What the task asks => Copy out each line of the entries below in which the string "fitting" appears.

Items from a data source =>

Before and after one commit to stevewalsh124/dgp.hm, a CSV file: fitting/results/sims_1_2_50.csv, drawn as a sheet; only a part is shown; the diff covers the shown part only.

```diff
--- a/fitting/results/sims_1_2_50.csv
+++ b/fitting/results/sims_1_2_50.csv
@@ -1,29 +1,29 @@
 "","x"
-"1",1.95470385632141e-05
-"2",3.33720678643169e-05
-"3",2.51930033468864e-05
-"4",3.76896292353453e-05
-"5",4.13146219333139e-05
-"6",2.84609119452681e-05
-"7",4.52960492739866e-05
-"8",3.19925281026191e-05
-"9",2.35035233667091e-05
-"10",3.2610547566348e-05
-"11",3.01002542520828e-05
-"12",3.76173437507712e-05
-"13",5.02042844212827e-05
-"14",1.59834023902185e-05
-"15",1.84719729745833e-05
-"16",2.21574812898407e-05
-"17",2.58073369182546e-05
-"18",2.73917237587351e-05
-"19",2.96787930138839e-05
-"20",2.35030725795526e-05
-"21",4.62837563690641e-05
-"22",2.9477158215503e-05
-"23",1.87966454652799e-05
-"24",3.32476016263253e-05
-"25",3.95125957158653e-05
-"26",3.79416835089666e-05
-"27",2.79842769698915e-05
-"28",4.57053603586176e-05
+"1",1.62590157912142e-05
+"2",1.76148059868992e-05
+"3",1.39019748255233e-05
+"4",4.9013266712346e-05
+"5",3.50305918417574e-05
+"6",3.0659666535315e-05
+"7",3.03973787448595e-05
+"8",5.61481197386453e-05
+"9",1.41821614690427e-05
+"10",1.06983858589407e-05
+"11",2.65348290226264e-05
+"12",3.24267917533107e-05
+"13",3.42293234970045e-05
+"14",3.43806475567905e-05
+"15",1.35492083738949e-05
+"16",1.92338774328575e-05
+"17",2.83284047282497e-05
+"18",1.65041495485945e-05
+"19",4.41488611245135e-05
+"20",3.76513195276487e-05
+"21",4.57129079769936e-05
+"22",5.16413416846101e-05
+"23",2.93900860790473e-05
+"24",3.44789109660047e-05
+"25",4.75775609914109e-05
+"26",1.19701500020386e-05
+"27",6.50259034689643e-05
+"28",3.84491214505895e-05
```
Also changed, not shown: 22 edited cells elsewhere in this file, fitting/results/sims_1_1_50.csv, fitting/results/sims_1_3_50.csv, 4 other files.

Problem solution =>
Before and after one commit to stevewalsh124/dgp.hm, a CSV file: fitting/results/sims_1_2_50.csv, drawn as a sheet; only a part is shown; the diff covers the shown part only.
--- a/fitting/results/sims_1_2_50.csv
+++ b/fitting/results/sims_1_2_50.csv
Also changed, not shown: 22 edited cells elsewhere in this file, fitting/results/sims_1_1_50.csv, fitting/results/sims_1_3_50.csv, 4 other files.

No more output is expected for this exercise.